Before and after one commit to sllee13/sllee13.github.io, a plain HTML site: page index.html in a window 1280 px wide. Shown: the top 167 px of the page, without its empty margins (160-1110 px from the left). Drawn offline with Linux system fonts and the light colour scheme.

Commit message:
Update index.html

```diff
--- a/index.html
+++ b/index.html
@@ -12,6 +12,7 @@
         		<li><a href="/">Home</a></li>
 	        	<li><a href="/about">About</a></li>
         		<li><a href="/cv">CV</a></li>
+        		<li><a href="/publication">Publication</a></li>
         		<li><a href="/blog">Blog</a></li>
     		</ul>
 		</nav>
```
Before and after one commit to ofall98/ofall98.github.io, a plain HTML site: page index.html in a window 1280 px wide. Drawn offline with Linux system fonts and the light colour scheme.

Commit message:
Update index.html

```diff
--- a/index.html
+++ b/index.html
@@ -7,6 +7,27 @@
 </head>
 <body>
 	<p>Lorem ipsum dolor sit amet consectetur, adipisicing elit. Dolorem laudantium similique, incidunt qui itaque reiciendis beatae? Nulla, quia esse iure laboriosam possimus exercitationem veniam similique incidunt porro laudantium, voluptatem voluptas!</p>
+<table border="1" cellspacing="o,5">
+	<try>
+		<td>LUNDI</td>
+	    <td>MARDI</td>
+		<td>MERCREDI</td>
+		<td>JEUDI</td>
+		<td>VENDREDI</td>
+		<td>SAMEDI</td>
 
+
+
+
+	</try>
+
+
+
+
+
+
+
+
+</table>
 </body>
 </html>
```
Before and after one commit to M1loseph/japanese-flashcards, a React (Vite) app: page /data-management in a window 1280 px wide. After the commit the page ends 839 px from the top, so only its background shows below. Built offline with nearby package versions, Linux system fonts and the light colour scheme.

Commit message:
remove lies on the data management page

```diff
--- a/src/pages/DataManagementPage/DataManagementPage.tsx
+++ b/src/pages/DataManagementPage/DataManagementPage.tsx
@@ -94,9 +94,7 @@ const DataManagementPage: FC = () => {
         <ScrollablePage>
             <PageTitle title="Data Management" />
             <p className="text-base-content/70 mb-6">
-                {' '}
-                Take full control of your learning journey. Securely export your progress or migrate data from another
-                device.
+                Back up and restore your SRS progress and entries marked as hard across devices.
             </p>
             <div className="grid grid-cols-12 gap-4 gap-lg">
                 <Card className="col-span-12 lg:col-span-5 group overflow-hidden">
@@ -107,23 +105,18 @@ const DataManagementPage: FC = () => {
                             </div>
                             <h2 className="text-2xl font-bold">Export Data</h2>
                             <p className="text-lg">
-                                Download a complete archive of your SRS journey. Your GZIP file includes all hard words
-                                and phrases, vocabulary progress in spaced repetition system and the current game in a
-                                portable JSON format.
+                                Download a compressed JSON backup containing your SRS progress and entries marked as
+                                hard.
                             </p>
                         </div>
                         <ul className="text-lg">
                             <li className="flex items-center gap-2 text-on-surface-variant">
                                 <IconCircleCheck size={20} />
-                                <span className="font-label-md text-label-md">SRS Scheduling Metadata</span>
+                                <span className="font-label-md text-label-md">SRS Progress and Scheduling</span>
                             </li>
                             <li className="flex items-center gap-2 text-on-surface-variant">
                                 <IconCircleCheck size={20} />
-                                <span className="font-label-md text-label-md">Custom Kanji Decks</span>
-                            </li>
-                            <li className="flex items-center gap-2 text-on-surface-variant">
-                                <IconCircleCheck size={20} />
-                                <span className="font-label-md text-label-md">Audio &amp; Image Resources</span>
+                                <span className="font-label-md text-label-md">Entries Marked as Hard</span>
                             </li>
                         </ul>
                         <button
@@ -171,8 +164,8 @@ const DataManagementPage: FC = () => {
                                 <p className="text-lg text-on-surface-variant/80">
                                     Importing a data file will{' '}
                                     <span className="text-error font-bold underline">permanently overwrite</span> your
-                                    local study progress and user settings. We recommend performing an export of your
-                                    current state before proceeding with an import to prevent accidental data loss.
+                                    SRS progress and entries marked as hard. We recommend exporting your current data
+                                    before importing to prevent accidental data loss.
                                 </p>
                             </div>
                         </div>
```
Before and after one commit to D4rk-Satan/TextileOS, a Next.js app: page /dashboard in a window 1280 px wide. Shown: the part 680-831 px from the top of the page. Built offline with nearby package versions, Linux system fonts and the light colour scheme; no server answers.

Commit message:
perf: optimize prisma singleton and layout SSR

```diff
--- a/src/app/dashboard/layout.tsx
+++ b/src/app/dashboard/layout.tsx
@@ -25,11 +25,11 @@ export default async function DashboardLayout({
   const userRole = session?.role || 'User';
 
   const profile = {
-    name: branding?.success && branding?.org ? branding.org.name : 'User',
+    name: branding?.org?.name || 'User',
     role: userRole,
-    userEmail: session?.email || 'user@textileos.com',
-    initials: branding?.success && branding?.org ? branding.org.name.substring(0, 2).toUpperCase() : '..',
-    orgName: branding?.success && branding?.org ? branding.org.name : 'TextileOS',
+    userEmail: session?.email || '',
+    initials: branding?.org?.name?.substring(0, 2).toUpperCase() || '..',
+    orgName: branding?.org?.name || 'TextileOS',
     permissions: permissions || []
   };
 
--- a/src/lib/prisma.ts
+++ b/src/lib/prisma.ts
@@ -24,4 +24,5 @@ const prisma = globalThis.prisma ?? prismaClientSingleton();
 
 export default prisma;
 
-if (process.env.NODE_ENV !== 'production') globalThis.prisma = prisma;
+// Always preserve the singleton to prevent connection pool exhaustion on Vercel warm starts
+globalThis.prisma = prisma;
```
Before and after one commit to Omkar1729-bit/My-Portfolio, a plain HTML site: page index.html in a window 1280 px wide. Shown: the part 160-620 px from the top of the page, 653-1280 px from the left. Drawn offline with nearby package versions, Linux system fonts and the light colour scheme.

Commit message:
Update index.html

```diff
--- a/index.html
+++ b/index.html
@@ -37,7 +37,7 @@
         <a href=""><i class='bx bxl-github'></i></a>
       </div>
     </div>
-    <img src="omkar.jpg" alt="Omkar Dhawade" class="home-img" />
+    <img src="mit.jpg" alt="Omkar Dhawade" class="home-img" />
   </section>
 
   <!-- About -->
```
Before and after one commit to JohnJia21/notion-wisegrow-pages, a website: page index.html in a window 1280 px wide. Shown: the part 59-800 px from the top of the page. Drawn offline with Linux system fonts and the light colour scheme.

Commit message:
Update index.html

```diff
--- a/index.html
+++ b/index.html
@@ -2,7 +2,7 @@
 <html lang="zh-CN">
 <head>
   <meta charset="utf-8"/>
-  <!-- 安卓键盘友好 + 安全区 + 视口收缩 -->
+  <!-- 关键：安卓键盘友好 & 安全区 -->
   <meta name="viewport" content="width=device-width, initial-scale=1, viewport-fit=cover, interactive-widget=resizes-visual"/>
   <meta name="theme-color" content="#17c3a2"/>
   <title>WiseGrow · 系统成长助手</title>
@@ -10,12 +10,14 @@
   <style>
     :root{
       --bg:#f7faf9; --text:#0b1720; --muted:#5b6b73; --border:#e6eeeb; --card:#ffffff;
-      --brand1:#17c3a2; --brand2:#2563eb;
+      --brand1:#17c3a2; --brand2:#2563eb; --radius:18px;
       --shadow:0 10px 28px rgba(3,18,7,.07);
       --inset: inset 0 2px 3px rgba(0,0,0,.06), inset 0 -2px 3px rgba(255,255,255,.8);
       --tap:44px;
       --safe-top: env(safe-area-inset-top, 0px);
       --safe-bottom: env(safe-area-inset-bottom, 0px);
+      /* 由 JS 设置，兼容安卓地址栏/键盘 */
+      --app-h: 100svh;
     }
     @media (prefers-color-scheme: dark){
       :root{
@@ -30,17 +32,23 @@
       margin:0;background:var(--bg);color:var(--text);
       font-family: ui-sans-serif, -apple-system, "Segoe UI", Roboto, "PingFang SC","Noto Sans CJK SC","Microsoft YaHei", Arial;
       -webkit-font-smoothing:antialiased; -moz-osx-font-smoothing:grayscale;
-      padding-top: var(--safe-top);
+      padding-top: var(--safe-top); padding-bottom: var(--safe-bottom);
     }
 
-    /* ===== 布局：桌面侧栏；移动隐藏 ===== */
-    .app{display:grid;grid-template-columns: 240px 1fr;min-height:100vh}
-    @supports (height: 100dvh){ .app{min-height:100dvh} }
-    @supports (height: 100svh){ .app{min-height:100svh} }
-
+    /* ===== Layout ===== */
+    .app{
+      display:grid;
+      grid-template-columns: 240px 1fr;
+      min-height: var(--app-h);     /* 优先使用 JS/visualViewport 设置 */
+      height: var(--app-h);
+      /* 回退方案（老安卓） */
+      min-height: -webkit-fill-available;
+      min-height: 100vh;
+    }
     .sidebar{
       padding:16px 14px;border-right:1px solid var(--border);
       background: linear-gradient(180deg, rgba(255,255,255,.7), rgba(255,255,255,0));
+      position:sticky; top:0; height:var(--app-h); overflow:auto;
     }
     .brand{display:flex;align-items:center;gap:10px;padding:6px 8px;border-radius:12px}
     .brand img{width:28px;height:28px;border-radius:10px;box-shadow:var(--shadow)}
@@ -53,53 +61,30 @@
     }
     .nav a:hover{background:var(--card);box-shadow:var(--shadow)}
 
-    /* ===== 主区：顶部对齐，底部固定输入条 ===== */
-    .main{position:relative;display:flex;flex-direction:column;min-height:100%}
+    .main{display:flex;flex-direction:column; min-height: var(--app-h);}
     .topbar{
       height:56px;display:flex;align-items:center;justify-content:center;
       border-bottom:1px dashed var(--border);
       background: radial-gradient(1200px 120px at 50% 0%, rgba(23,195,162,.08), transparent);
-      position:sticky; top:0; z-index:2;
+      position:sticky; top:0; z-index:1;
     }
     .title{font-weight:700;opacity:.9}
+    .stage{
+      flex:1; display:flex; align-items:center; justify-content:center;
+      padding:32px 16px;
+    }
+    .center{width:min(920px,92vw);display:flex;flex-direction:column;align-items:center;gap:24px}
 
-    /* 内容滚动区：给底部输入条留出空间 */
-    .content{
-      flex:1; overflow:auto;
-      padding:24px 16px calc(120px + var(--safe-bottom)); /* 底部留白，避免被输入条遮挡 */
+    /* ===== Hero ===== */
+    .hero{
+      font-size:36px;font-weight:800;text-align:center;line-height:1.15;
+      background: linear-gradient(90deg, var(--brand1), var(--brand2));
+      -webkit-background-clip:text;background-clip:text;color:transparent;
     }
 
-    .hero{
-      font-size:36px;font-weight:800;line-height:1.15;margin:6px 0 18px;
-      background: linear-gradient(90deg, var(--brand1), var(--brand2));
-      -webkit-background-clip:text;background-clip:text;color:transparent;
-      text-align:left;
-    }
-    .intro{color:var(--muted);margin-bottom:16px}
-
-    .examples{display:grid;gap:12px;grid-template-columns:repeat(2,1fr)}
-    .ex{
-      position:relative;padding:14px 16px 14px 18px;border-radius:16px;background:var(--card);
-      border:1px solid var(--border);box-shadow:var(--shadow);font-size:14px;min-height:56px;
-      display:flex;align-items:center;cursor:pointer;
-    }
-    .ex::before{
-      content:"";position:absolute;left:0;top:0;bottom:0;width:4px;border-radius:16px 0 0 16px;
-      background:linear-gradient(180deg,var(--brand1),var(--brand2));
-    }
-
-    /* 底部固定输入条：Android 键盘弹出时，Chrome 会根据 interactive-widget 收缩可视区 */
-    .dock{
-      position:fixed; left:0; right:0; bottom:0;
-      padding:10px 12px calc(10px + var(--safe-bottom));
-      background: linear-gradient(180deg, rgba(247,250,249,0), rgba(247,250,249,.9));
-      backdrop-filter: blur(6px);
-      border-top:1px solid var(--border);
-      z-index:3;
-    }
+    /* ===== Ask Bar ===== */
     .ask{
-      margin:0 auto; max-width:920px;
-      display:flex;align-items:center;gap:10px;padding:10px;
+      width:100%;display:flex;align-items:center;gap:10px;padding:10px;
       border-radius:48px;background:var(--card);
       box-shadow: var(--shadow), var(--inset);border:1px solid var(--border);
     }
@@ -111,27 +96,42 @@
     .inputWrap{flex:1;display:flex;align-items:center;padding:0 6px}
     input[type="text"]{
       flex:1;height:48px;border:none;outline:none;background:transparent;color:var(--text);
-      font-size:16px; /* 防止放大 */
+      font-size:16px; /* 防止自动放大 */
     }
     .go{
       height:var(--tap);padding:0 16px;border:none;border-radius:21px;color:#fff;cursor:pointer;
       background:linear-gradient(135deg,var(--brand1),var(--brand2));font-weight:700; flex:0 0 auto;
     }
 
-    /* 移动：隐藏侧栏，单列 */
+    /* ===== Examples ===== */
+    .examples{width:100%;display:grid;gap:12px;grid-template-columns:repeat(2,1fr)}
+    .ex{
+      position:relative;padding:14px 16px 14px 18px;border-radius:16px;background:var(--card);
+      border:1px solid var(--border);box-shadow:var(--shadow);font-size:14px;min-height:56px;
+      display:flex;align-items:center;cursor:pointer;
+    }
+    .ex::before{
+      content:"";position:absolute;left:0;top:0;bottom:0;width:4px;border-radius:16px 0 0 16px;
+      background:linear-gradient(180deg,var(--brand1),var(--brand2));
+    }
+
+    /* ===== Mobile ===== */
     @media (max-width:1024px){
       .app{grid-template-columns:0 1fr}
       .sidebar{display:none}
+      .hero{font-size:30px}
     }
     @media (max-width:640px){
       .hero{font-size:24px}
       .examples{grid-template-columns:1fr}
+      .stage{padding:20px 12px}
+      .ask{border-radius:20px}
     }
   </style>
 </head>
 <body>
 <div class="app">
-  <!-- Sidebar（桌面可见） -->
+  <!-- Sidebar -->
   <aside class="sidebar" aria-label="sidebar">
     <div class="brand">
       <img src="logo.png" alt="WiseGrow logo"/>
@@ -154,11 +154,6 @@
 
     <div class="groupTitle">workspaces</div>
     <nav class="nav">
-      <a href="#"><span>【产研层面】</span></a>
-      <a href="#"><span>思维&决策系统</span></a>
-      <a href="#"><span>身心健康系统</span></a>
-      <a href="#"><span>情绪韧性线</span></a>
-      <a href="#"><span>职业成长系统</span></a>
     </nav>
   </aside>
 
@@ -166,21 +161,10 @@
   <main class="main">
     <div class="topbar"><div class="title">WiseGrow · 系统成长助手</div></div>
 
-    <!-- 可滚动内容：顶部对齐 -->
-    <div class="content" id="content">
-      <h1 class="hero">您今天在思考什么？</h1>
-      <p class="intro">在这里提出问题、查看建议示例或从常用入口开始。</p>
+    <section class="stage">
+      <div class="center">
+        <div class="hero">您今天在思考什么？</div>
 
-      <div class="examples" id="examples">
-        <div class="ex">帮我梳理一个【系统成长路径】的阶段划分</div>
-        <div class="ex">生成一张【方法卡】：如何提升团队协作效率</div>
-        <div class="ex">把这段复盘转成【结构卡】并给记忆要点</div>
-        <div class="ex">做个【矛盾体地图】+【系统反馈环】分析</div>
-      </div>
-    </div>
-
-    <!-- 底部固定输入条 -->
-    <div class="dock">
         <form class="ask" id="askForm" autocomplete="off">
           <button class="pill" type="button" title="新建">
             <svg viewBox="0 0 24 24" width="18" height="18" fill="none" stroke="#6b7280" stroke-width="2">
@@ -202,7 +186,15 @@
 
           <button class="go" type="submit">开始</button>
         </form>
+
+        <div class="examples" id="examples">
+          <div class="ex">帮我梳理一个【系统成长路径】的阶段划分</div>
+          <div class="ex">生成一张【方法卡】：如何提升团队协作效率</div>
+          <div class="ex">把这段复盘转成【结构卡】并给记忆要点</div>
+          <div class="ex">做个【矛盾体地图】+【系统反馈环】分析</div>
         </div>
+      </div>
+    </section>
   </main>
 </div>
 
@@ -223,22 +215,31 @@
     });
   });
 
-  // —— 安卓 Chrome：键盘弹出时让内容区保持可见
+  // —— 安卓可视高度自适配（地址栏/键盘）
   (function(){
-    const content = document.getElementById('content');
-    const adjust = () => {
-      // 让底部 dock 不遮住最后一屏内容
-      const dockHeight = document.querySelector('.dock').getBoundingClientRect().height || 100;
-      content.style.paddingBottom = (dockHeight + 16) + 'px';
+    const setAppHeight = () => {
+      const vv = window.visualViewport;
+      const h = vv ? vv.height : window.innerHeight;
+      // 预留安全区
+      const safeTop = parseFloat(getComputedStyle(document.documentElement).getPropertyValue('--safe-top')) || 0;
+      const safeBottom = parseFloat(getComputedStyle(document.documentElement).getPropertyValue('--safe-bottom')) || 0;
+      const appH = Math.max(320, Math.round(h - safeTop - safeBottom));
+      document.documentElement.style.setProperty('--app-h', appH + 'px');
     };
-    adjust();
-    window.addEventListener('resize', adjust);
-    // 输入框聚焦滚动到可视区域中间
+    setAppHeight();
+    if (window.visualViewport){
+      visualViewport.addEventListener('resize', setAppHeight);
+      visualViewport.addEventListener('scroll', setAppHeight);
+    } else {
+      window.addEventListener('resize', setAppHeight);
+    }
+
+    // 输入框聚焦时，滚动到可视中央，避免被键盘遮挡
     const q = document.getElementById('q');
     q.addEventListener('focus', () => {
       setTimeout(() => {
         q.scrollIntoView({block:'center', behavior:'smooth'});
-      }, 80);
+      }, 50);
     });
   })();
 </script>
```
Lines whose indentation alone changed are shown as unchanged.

◆ ◆ ◆ ◆ ◆

■ ABOUT THIS EXERCISE
Your answer should be one number: how many lines of the listing include the word "template".

■ ANSWER TO THIS TASK
6